Thu November 21, 2013
Blackpot Festival Mixes Celebration And Cultural Preservation
Originally published on Thu November 21, 2013 1:04 am
Acadiana, like most of Louisiana south of I-10, is a mix of the ancient and the brand-new. And while the march of time, and the disappearing coast, threaten to change everything, some young people are using music and food to keep traditions alive.
The Blackpot Music Festival and Gumbo Cookoff has quietly built up a national and international reputation as a must-see stop on the circuit of traditional music festivals, and now draws over two thousand people to the Acadian Village each year.
As the reputation of the festival has grown, the breadth of the attendees has as well — they’re not just local people in the know, but young musicians from all over, drawn to the experience of camping out in tents for two nights so they can jam together, swap traditional songs, and knock back a few before the next set.
“Especially this type of music, bluegrass and old-time music, is very traditional,” she says. “They welcome anyone to come sit in and play.
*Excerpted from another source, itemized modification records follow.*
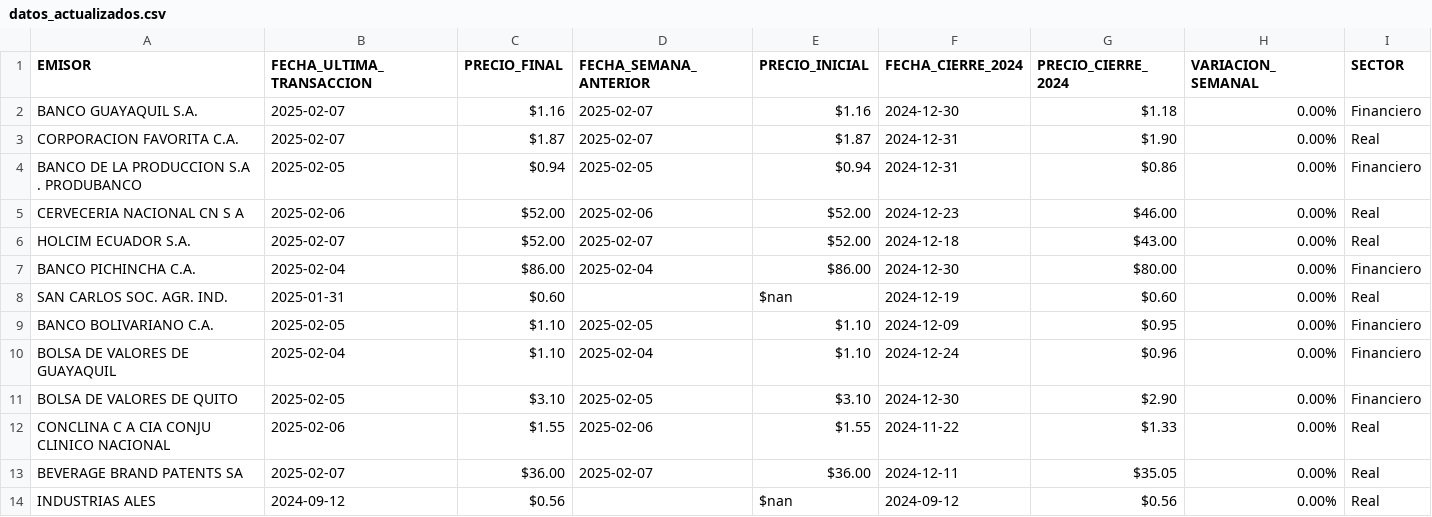
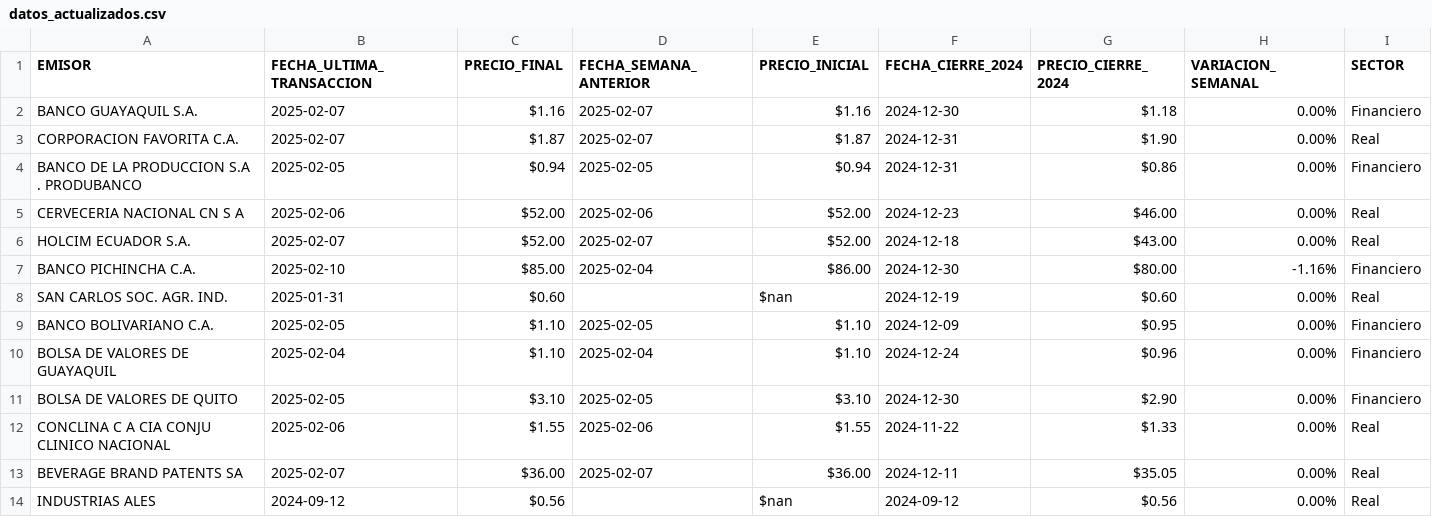
Before and after one commit to TRomMV/Reporte-Metrovalores, a CSV file: data/datos_actualizados.csv, drawn as a sheet.

```diff
--- a/data/datos_actualizados.csv
+++ b/data/datos_actualizados.csv
@@ -6,3 +6,3 @@ CERVECERIA NACIONAL CN S A,2025-02-06,$52.00,2025-02-06,$52.00,2024-12-23,$46.00
 HOLCIM ECUADOR S.A.,2025-02-07,$52.00,2025-02-07,$52.00,2024-12-18,$43.00,0.00%,Real
-BANCO PICHINCHA C.A.,2025-02-04,$86.00,2025-02-04,$86.00,2024-12-30,$80.00,0.00%,Financiero
+BANCO PICHINCHA C.A.,2025-02-10,$85.00,2025-02-04,$86.00,2024-12-30,$80.00,-1.16%,Financiero
 SAN CARLOS SOC. AGR. IND.,2025-01-31,$0.60,,$nan,2024-12-19,$0.60,0.00%,Real
```
Also changed, not shown: data/acciones_combinadas.csv.
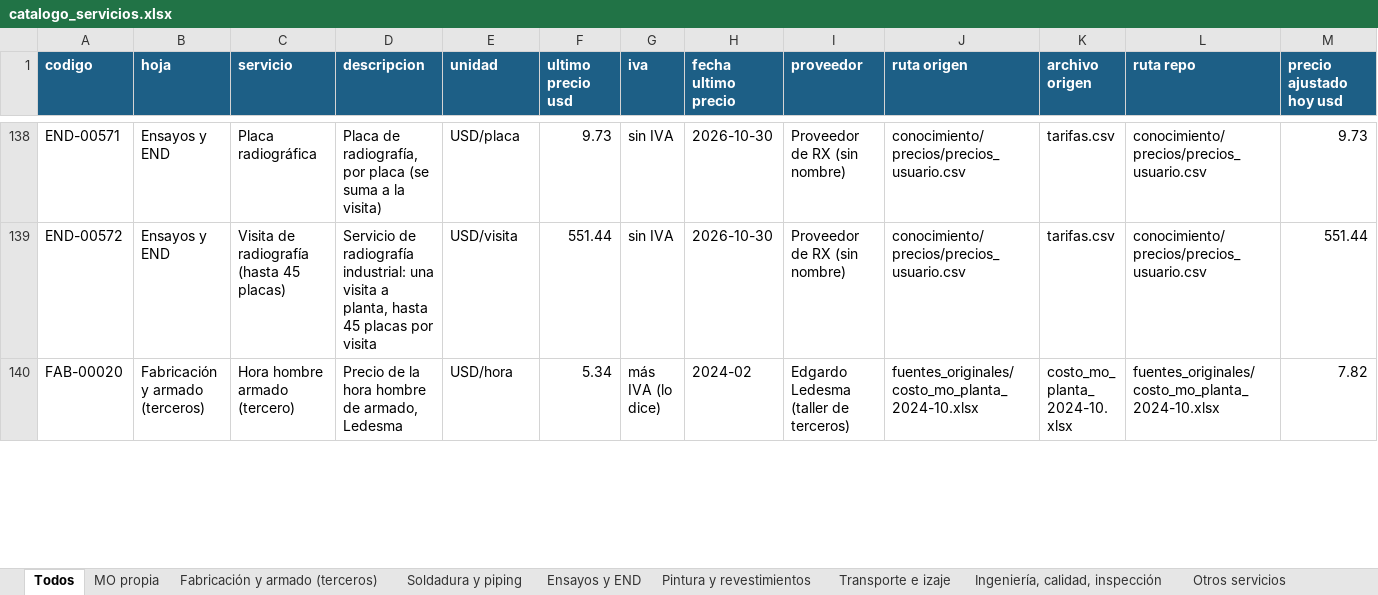
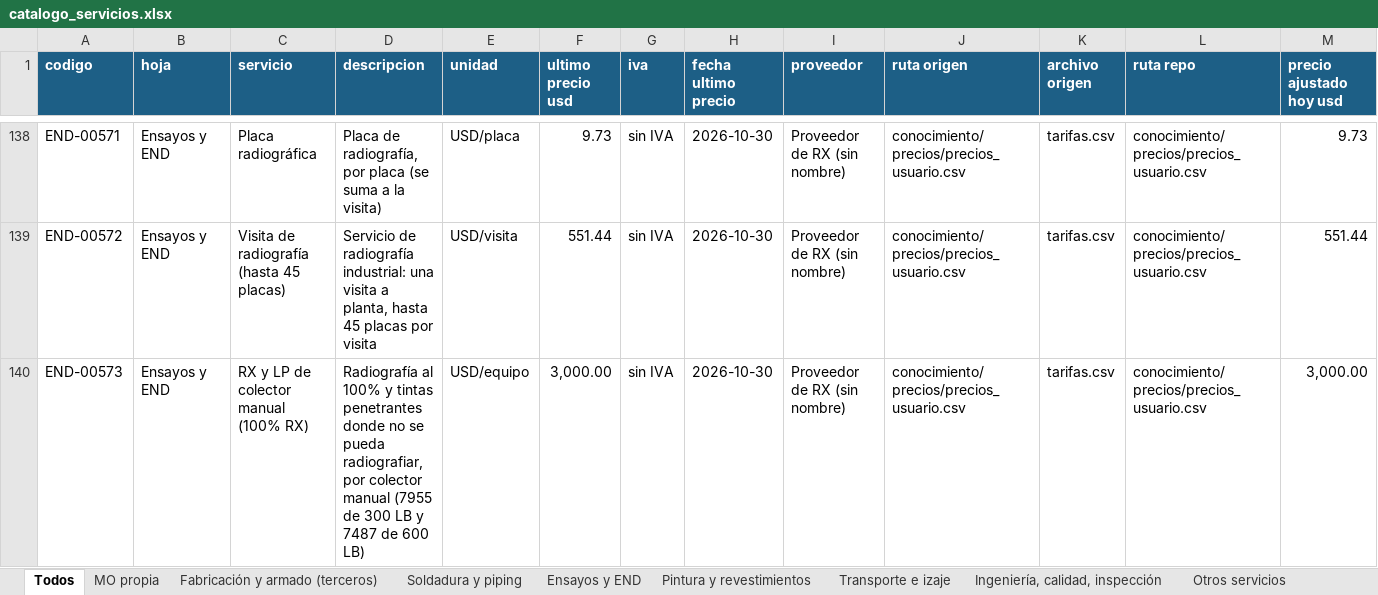
Before and after one commit to ricardoalvarezu2-cyber/cotizador-itt-2.0, an Excel workbook: conocimiento/precios/catalogo_servicios.xlsx, sheet Todos, drawn as a sheet; only a part is shown, gaps mark what is left out; the shorter side is filled out with more unchanged rows; values as stored, in another font and other column widths than the file's, no borders; rows hold the shown columns only; the diff covers the shown part only; the diff names each change by its address in the sheet, - before the commit and + after, or states it on an @@ line.

```diff
--- a/conocimiento/precios/catalogo_servicios.xlsx (sheet Todos)
+++ b/conocimiento/precios/catalogo_servicios.xlsx (sheet Todos)
+row 140: END-00573 | Ensayos y END | RX y LP de colector manual (100% RX) | Radiografía al 100% y tintas penetrantes donde no se pueda radiografiar, por colector manual (7955 de 300 LB y 7487 de 600 LB) | USD/equipo | 3,000.00 | sin IVA | 2026-10-30 | Proveedor de RX (sin nombre) | conocimiento/precios/precios_usuario.csv | tarifas.csv | conocimiento/precios/precios_usuario.csv | 3,000.00
```
Also changed, not shown: 6 added rows elsewhere in this sheet, sheet MO propia, sheet Ensayos y END, sheet Transporte e izaje, sheet Pintura y revestimientos, sheet Fabricación y armado (terceros), conocimiento/costos/dolar_mensual.xlsx, cotizaciones/COT26-1003-001_CAPEX_OQ8209/COT26-1003-001_CAPEX_OQ8209.xlsx, 54 other files.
And that’s what the whole festival is about.”
The Red Stick Ramblers — a traditional Cajun, jazz and Western Swing band — started the festival on a dare from Jay Ungar, says fiddle player and festival organizer Daniel Coolik. There are hundreds of festivals in Louisiana, for everything from Shrimp and Petroleum to Frogs to Rice, but there wasn’t anything for the Blackpot, the traditional cast-iron cooking vessel central to the Acadian experience, used to cook just about anything and everything.
“The Red Stick Ramblers go to a lot of fiddlers’ conventions, and there’s a tradition of these fiddlers’ conventions in North Carolina and Virginia and stuff like that, where people just kind of go and camp, and they hand out and play tunes and trade tunes,” he says. “I don’t think there was really that tradition in this area in Louisiana. It’s mostly a camping festival, and so there’s a lot of people in their tents and their campgrounds, and people just kind of jam and play tunes and play old-time music, play country music, play Cajun music… play whatever and kind of meet new friends and play tunes.”
And cook plenty of food. Blake Thibodaux and Justin Leget had a black pot going the whole weekend, but they didn’t join in the contest — over a dozen entrants doling out free gumbo and red beans in order to capture the best gumbo title.
Food and Drink